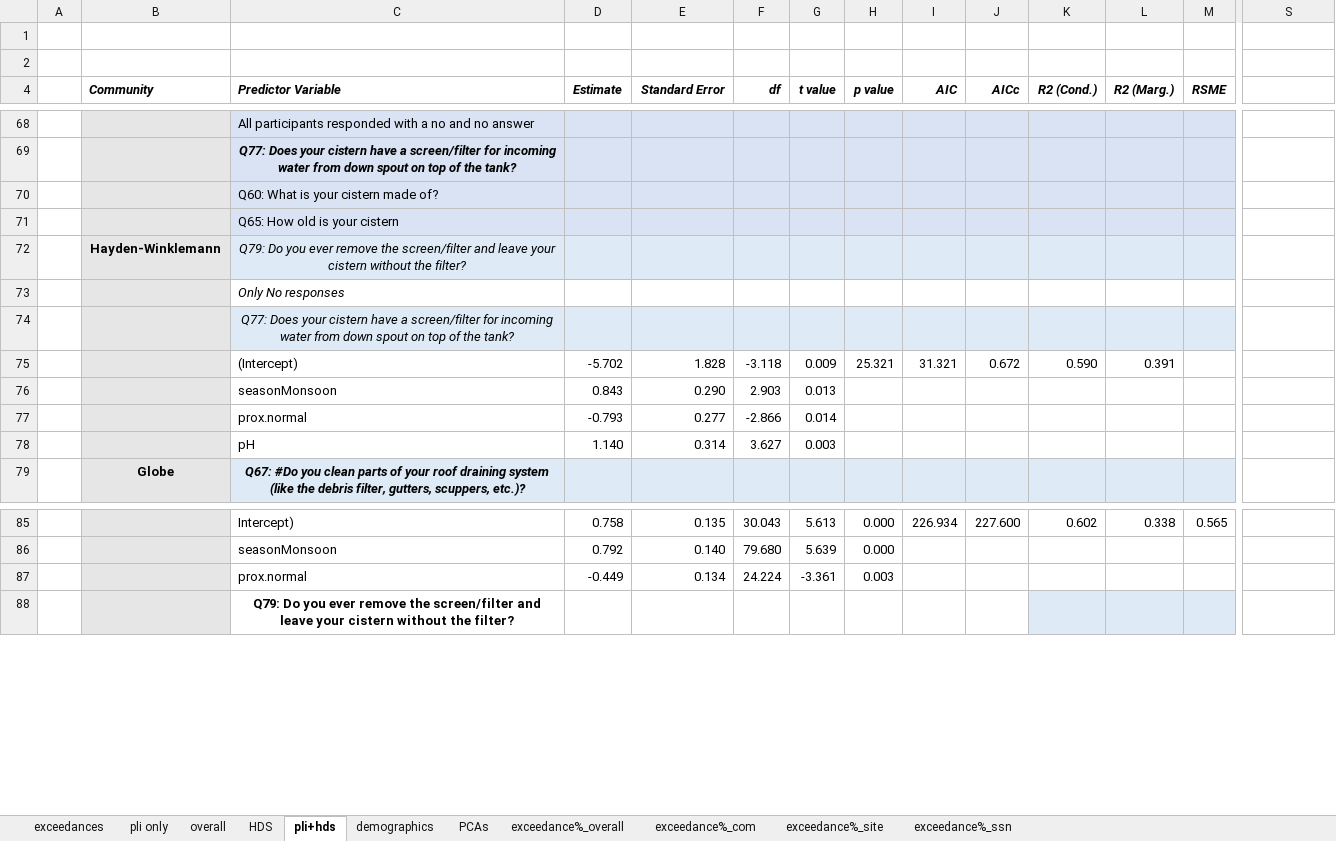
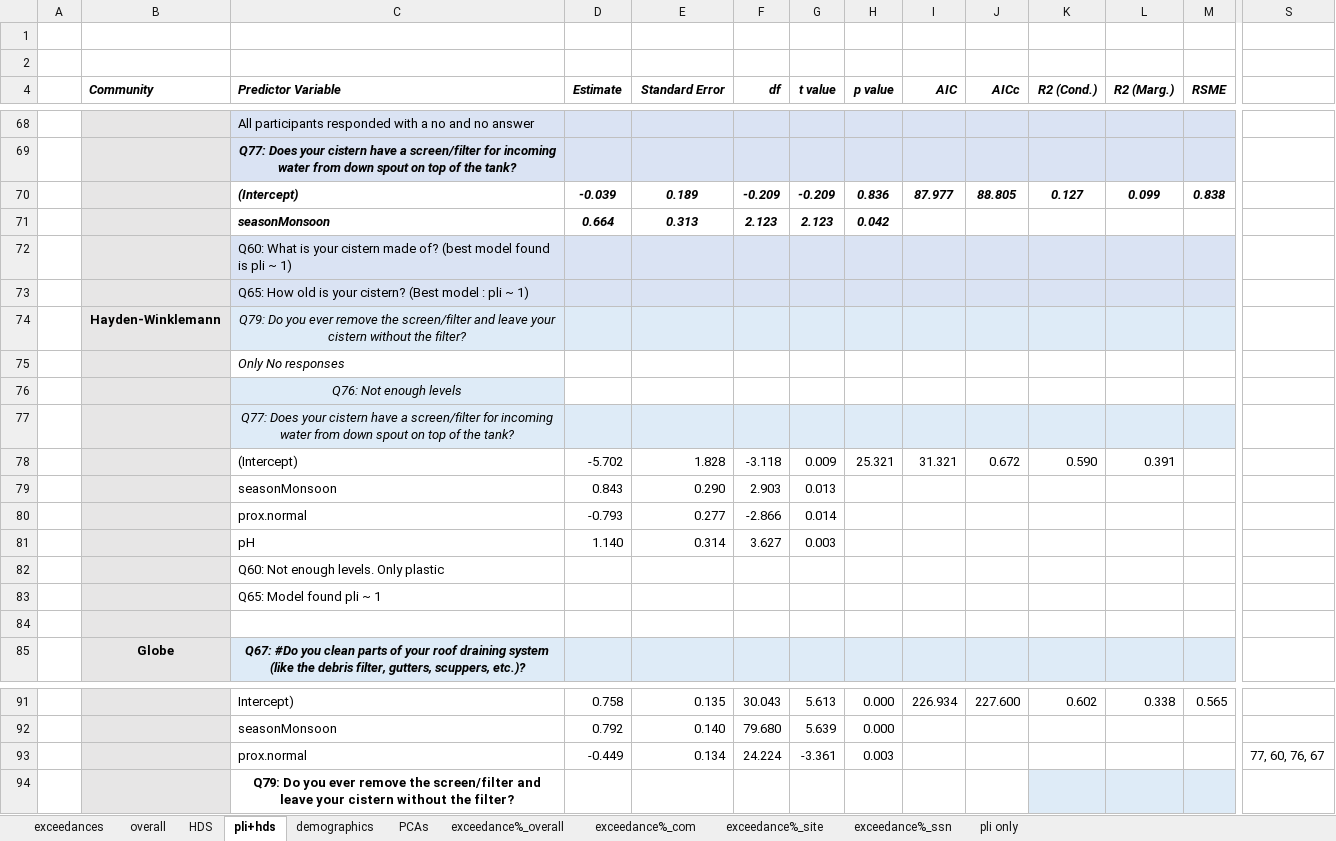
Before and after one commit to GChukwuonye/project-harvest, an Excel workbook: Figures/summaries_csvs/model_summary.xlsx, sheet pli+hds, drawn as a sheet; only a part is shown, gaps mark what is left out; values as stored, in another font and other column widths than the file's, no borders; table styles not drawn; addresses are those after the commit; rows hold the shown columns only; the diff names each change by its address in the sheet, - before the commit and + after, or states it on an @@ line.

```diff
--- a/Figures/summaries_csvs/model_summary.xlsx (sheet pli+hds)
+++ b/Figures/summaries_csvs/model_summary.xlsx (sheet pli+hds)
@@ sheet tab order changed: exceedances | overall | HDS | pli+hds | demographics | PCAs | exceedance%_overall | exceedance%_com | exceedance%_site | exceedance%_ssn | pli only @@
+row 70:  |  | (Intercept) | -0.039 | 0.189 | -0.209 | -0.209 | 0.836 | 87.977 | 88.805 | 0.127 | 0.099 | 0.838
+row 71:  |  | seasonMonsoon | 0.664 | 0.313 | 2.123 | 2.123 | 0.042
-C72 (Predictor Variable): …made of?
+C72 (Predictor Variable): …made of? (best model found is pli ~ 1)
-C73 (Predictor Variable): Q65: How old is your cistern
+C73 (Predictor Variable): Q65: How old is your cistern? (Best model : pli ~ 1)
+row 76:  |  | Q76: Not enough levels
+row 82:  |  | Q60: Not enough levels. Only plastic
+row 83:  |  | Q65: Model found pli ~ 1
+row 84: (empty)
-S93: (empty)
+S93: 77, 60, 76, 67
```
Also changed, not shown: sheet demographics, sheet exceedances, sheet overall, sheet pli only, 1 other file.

__________

Brief :: From the first line to the last, retype the entries above exactly, minus the pictures.

Expected answer ::
Before and after one commit to GChukwuonye/project-harvest, an Excel workbook: Figures/summaries_csvs/model_summary.xlsx, sheet pli+hds, drawn as a sheet; only a part is shown, gaps mark what is left out; values as stored, in another font and other column widths than the file's, no borders; table styles not drawn; addresses are those after the commit; rows hold the shown columns only; the diff names each change by its address in the sheet, - before the commit and + after, or states it on an @@ line.

```diff
--- a/Figures/summaries_csvs/model_summary.xlsx (sheet pli+hds)
+++ b/Figures/summaries_csvs/model_summary.xlsx (sheet pli+hds)
@@ sheet tab order changed: exceedances | overall | HDS | pli+hds | demographics | PCAs | exceedance%_overall | exceedance%_com | exceedance%_site | exceedance%_ssn | pli only @@
+row 70:  |  | (Intercept) | -0.039 | 0.189 | -0.209 | -0.209 | 0.836 | 87.977 | 88.805 | 0.127 | 0.099 | 0.838
+row 71:  |  | seasonMonsoon | 0.664 | 0.313 | 2.123 | 2.123 | 0.042
-C72 (Predictor Variable): …made of?
+C72 (Predictor Variable): …made of? (best model found is pli ~ 1)
-C73 (Predictor Variable): Q65: How old is your cistern
+C73 (Predictor Variable): Q65: How old is your cistern? (Best model : pli ~ 1)
+row 76:  |  | Q76: Not enough levels
+row 82:  |  | Q60: Not enough levels. Only plastic
+row 83:  |  | Q65: Model found pli ~ 1
+row 84: (empty)
-S93: (empty)
+S93: 77, 60, 76, 67
```
Also changed, not shown: sheet demographics, sheet exceedances, sheet overall, sheet pli only, 1 other file.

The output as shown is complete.